The NFC South has been a home team's heaven so far in 2008.
Amazingly, the four teams in the division have lost just a single home game between them in 18 tries. No other division in the NFL has a total of less than five home losses.
Guess who the lone road team was to head south and snatch away a victory? That's right – the Minnesota Vikings, who eked out a 30-27 win in New Orleans in Week 5.
Furthermore, the Vikings also notched a victory against the Carolina Panthers in Week 3, although that game was played in the Metrodome.
Gruden said he was well aware of the Vikings' success against the NFC South thus far, including that lone road win the division has surrendered.
"Minnesota beat New Orleans on the road," Gruden said. "Minnesota has done well against the South. They had a very good win against Carolina and a very good win against the Saints. We've got to try to stop that trend."
In trying to thwart the Vikings' plans for NFC South domination, the Bucs will counter with 65,000 raucous pewter-and-red faithful at their backs and a sparkling 4-0 home record.
"We've got an edge," Gruden said of playing in Raymond James Stadium. "We will have an edge. We've won four in a row at home this year. That doesn't guarantee anything, but so far so good."
Three of the six NFL teams that are still undefeated at home through 10 weeks are in the NFC South.
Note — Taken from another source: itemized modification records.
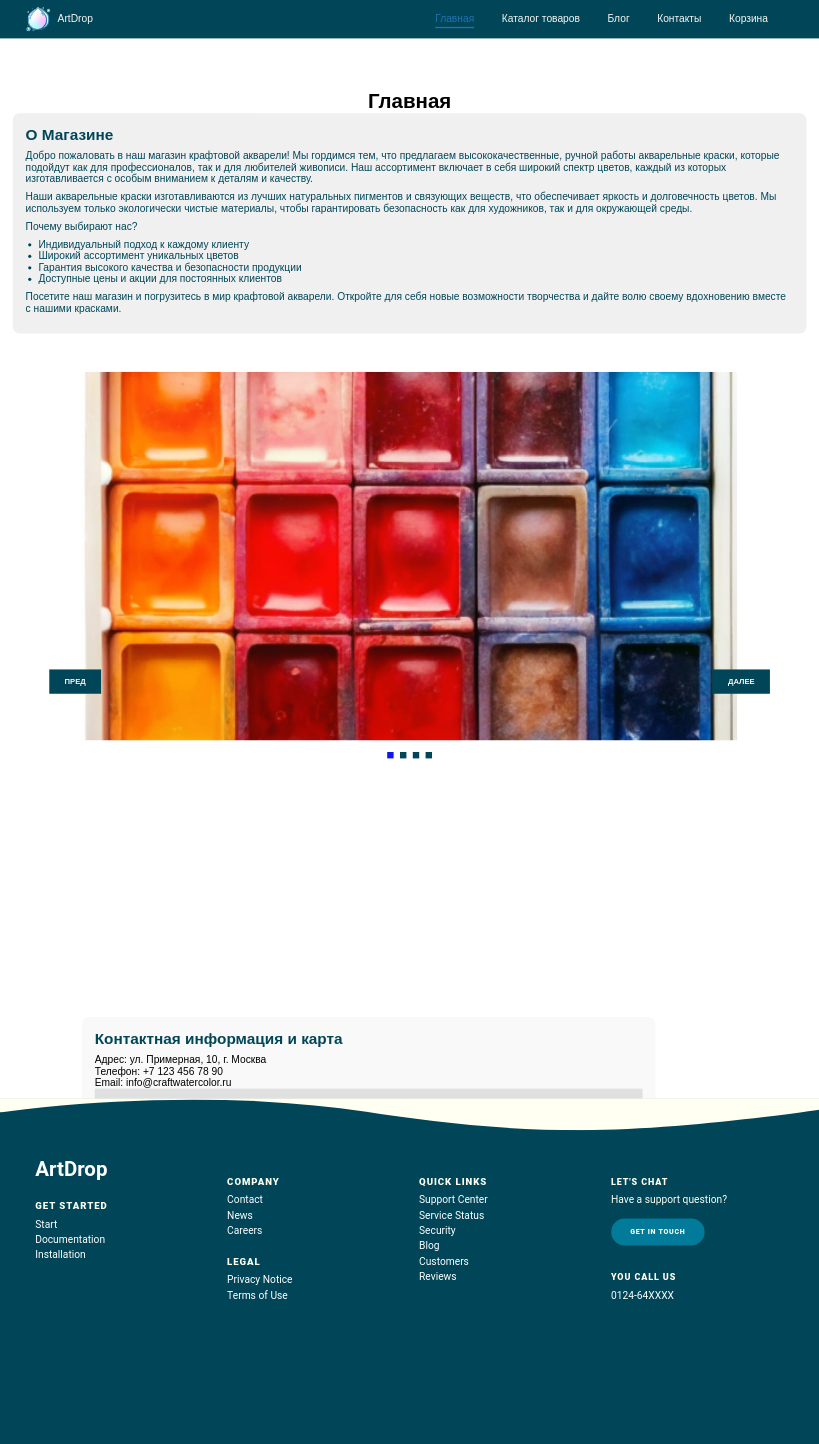
Repository: mnats725/art-drop
Page: index.html
The author's editor kept a copy of each file at every save. The page is drawn from the files as they stood at one save, then again after the next save.
The browser window is 1280 px wide. The pictures show the whole page, at 64% of full size.

Above is the page before, as saved 2024-05-21 00:23:17.

After the next save:
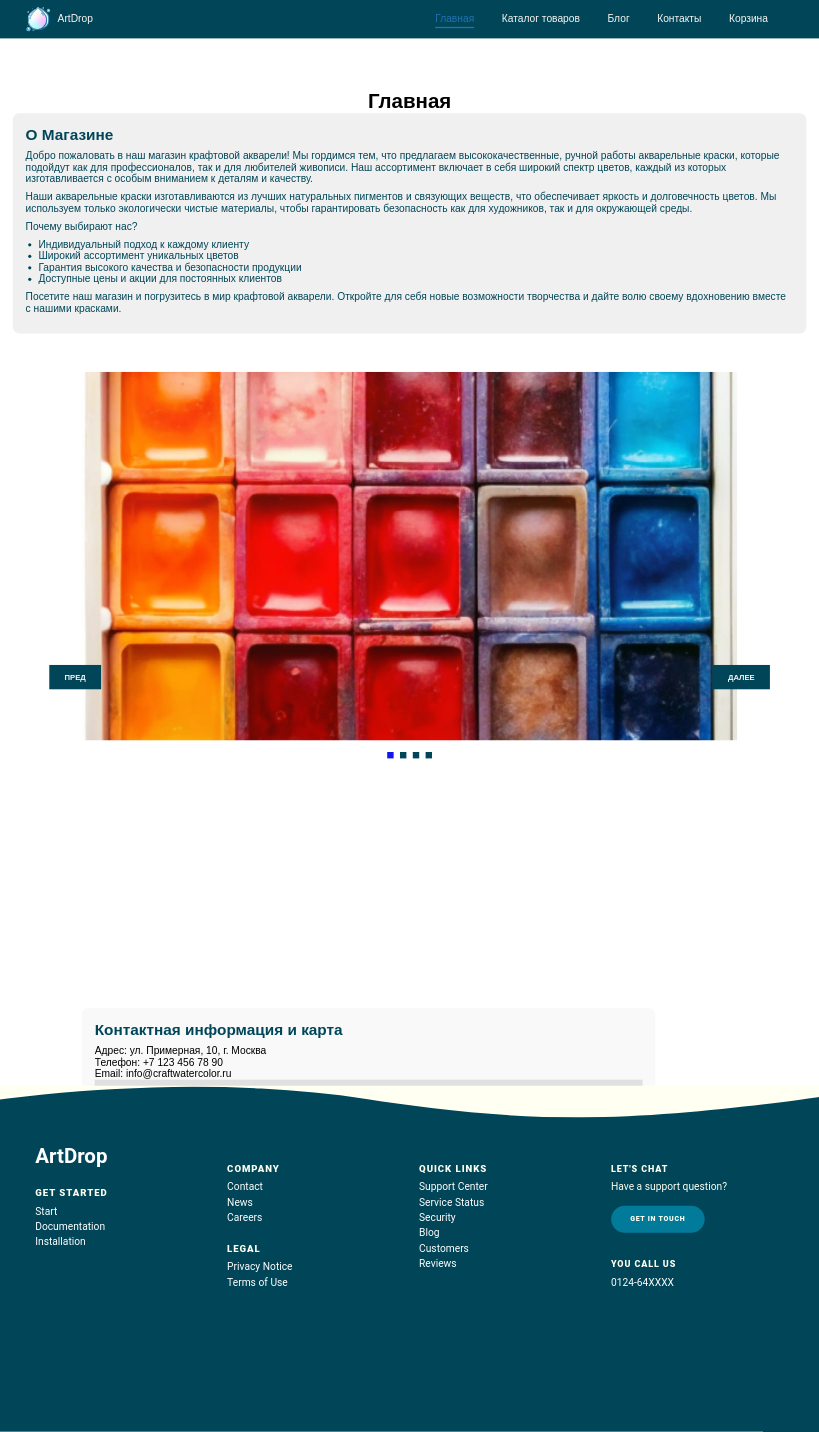
Saved 12 s later.
--- a/css/content.css
+++ b/css/content.css
@@ -39,7 +39,6 @@
   background-color: #f9f9f9;
   padding: 20px;
   border-radius: 10px;
-  margin-bottom: 20px;
   margin-left: 10%;
   margin-right: 20%;
 }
Of those six, the Titans, Giants and Panthers are in the lead with five home wins. If the Bucs can get to that total with a win over Minnesota on Sunday, it would mark a first-time accomplishment for the franchise. In its 33-season history, Tampa Bay has never made it to 5-0 at home.
Clark Gets Another Shot
Brian Clark was on the Buccaneers' active roster when the bye week began and he'll be on it when the team plays its next game on Sunday, but he also spent a week back on the practice squad in between.
Fortunately, it was during a week that the Bucs didn't practice.
Clark is back in action when it counts, and there's a decent chance he'll be among the team's 45 active players on game day against Minnesota, just as he was for the Bucs' previous three outings.
"He's a versatile guy who can play all three positions and he plays on special teams," said Gruden. "No matter what anybody tells me, that third, fourth, fifth receiver, that third, fourth, fifth back has to play on special teams, and that goes for the backup linebackers also."
Clark, who spent the first six weeks of the season on the practice squad, was sent back to that crew early in the bye week to make room for re-signed safety Donte Nicholson. However, wide receiver Maurice Stovall landed on injured reserve at the beginning of this week due to his hamstring ailment and the Bucs quickly called Clark back into service.
In the previous three games, Clark contributed one catch for 12 yards, one kickoff return for 22 yards and two tackles on special teams. The Bucs are comfortable with the second-year receiver in all of those roles because they witnessed his versatility in scouting him with the Denver Broncos in 2006 and 2007, his first two years in the league. In 10 games with the Broncos during that time, Clark caught four passes for 23 yards, averaged 22.4 yards on 26 kickoff returns and added a pair of special teams tackles.
When Denver let Clark go in the middle of the '07 season, the Bucs scooped up the Tampa native for their practice squad and then later signed him to the active roster in time for the season finale and their one postseason contest. In his first game as a Buccaneer, Clark made three tackles on special teams.
Stovall's injury is a disappointment for the team, of course, but the presence of Clark makes it easier to swallow.
"If we've accomplished anything here, we've been fair to every player that we've had," said Gruden. "We've pretty much coached every guy on the roster with the intent that they're going to make it and eventually become a starter. Earnest Graham, Donald Penn…you go back to Shelton Quarles and Ryan Nece…a lot of guys have come in and played. [Clark] is another guy that's been scratching the surface for a little over a year with us, and he's earned the right."